> INPUT RECORDS
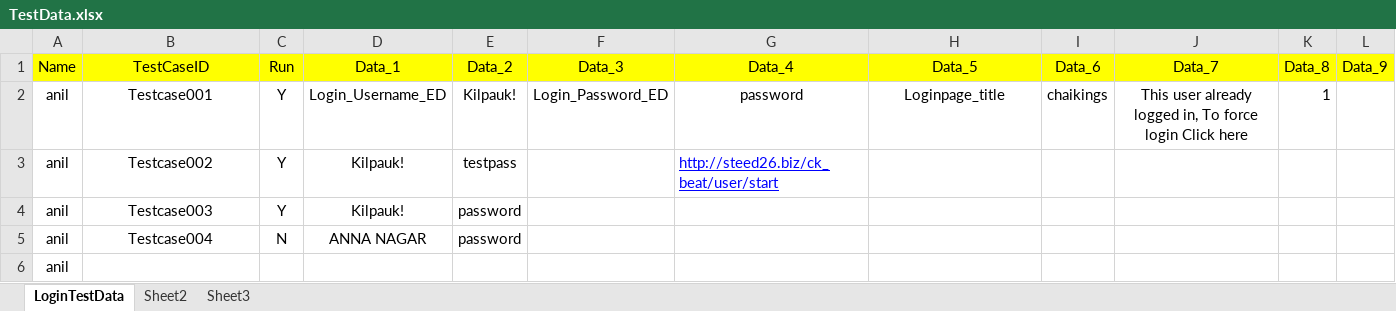
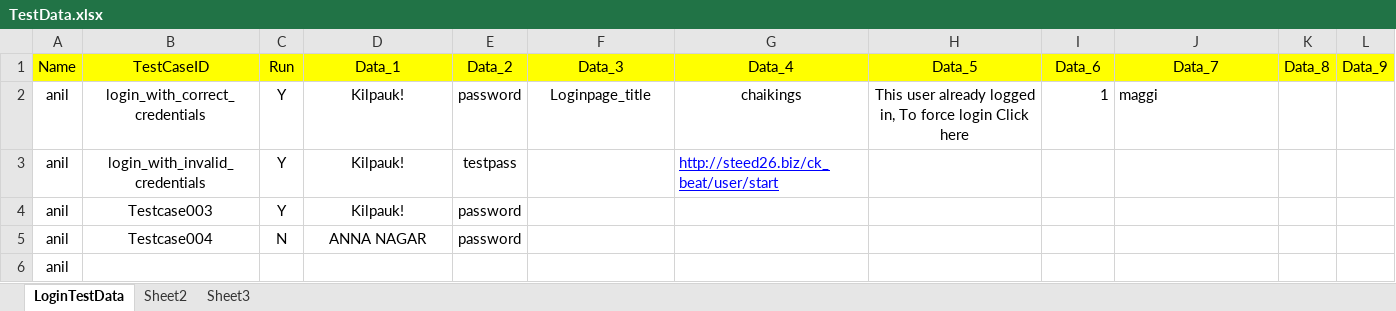
Before and after one commit to anilkumarreddy778/BDDFcahikings, an Excel workbook: Resource_TestData/TestData.xlsx, sheet LoginTestData, drawn as a sheet; values as stored, in another font and other column widths than the file's, no borders; removed rows and columns are numbered as before the commit, all else as after; the diff names each change by its address in the sheet, - before the commit and + after, or states it on an @@ line.

```diff
--- a/Resource_TestData/TestData.xlsx (sheet LoginTestData)
+++ b/Resource_TestData/TestData.xlsx (sheet LoginTestData)
-row 2: anil | Testcase001 | Y | Login_Username_ED | Kilpauk! | Login_Password_ED | password | Loginpage_title | chaikings | This user already logged in, To force login Click here | 1
+row 2: anil | login_with_correct_credentials | Y | Kilpauk! | password | Loginpage_title | chaikings | This user already logged in, To force login Click here | 1 | maggi
-B3 (TestCaseID): Testcase002
+B3 (TestCaseID): login_with_invalid_credentials
```
Also changed, not shown: 3 other files.
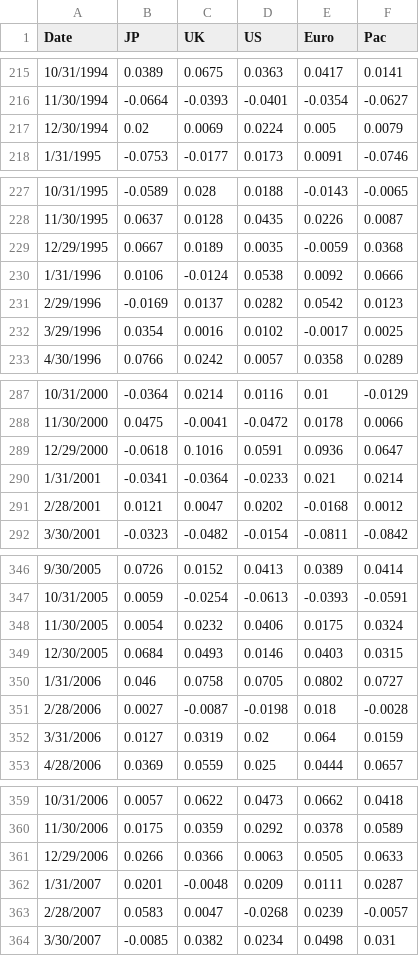
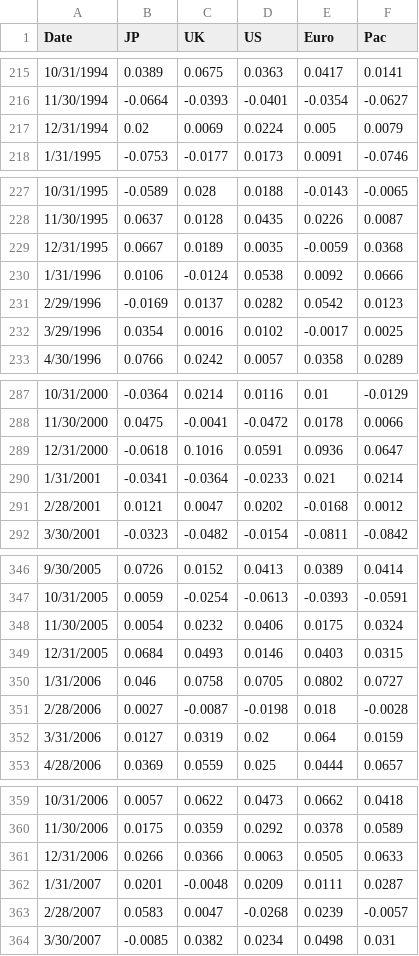
Before and after one commit to nickchy/model_check, a CSV file: returns.csv, drawn as a sheet; only a part is shown, gaps mark what is left out; the diff covers the shown part only.

```diff
--- a/returns.csv
+++ b/returns.csv
@@ -216,3 +216,3 @@ Date,JP,UK,US,Euro,Pac
 11/30/1994,-0.0664,-0.0393,-0.0401,-0.0354,-0.0627
-12/30/1994,0.02,0.0069,0.0224,0.005,0.0079
+12/31/1994,0.02,0.0069,0.0224,0.005,0.0079
 1/31/1995,-0.0753,-0.0177,0.0173,0.0091,-0.0746
@@ -228,3 +228,3 @@ Date,JP,UK,US,Euro,Pac
 11/30/1995,0.0637,0.0128,0.0435,0.0226,0.0087
-12/29/1995,0.0667,0.0189,0.0035,-0.0059,0.0368
+12/31/1995,0.0667,0.0189,0.0035,-0.0059,0.0368
 1/31/1996,0.0106,-0.0124,0.0538,0.0092,0.0666
@@ -288,3 +288,3 @@ Date,JP,UK,US,Euro,Pac
 11/30/2000,0.0475,-0.0041,-0.0472,0.0178,0.0066
-12/29/2000,-0.0618,0.1016,0.0591,0.0936,0.0647
+12/31/2000,-0.0618,0.1016,0.0591,0.0936,0.0647
 1/31/2001,-0.0341,-0.0364,-0.0233,0.021,0.0214
@@ -348,3 +348,3 @@ Date,JP,UK,US,Euro,Pac
 11/30/2005,0.0054,0.0232,0.0406,0.0175,0.0324
-12/30/2005,0.0684,0.0493,0.0146,0.0403,0.0315
+12/31/2005,0.0684,0.0493,0.0146,0.0403,0.0315
 1/31/2006,0.046,0.0758,0.0705,0.0802,0.0727
@@ -360,3 +360,3 @@ Date,JP,UK,US,Euro,Pac
 11/30/2006,0.0175,0.0359,0.0292,0.0378,0.0589
-12/29/2006,0.0266,0.0366,0.0063,0.0505,0.0633
+12/31/2006,0.0266,0.0366,0.0063,0.0505,0.0633
 1/31/2007,0.0201,-0.0048,0.0209,0.0111,0.0287
```
Also changed, not shown: 5 edited cells elsewhere in this file, demo1.csv, wts.csv, 13 other files.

> WHAT TO DO
Restate the whole listing exactly as written, minus the pictures.

> OUTPUT BELOW
Before and after one commit to anilkumarreddy778/BDDFcahikings, an Excel workbook: Resource_TestData/TestData.xlsx, sheet LoginTestData, drawn as a sheet; values as stored, in another font and other column widths than the file's, no borders; removed rows and columns are numbered as before the commit, all else as after; the diff names each change by its address in the sheet, - before the commit and + after, or states it on an @@ line.

```diff
--- a/Resource_TestData/TestData.xlsx (sheet LoginTestData)
+++ b/Resource_TestData/TestData.xlsx (sheet LoginTestData)
-row 2: anil | Testcase001 | Y | Login_Username_ED | Kilpauk! | Login_Password_ED | password | Loginpage_title | chaikings | This user already logged in, To force login Click here | 1
+row 2: anil | login_with_correct_credentials | Y | Kilpauk! | password | Loginpage_title | chaikings | This user already logged in, To force login Click here | 1 | maggi
-B3 (TestCaseID): Testcase002
+B3 (TestCaseID): login_with_invalid_credentials
```
Also changed, not shown: 3 other files.
Before and after one commit to nickchy/model_check, a CSV file: returns.csv, drawn as a sheet; only a part is shown, gaps mark what is left out; the diff covers the shown part only.

```diff
--- a/returns.csv
+++ b/returns.csv
@@ -216,3 +216,3 @@ Date,JP,UK,US,Euro,Pac
 11/30/1994,-0.0664,-0.0393,-0.0401,-0.0354,-0.0627
-12/30/1994,0.02,0.0069,0.0224,0.005,0.0079
+12/31/1994,0.02,0.0069,0.0224,0.005,0.0079
 1/31/1995,-0.0753,-0.0177,0.0173,0.0091,-0.0746
@@ -228,3 +228,3 @@ Date,JP,UK,US,Euro,Pac
 11/30/1995,0.0637,0.0128,0.0435,0.0226,0.0087
-12/29/1995,0.0667,0.0189,0.0035,-0.0059,0.0368
+12/31/1995,0.0667,0.0189,0.0035,-0.0059,0.0368
 1/31/1996,0.0106,-0.0124,0.0538,0.0092,0.0666
@@ -288,3 +288,3 @@ Date,JP,UK,US,Euro,Pac
 11/30/2000,0.0475,-0.0041,-0.0472,0.0178,0.0066
-12/29/2000,-0.0618,0.1016,0.0591,0.0936,0.0647
+12/31/2000,-0.0618,0.1016,0.0591,0.0936,0.0647
 1/31/2001,-0.0341,-0.0364,-0.0233,0.021,0.0214
@@ -348,3 +348,3 @@ Date,JP,UK,US,Euro,Pac
 11/30/2005,0.0054,0.0232,0.0406,0.0175,0.0324
-12/30/2005,0.0684,0.0493,0.0146,0.0403,0.0315
+12/31/2005,0.0684,0.0493,0.0146,0.0403,0.0315
 1/31/2006,0.046,0.0758,0.0705,0.0802,0.0727
@@ -360,3 +360,3 @@ Date,JP,UK,US,Euro,Pac
 11/30/2006,0.0175,0.0359,0.0292,0.0378,0.0589
-12/29/2006,0.0266,0.0366,0.0063,0.0505,0.0633
+12/31/2006,0.0266,0.0366,0.0063,0.0505,0.0633
 1/31/2007,0.0201,-0.0048,0.0209,0.0111,0.0287
```
Also changed, not shown: 5 edited cells elsewhere in this file, demo1.csv, wts.csv, 13 other files.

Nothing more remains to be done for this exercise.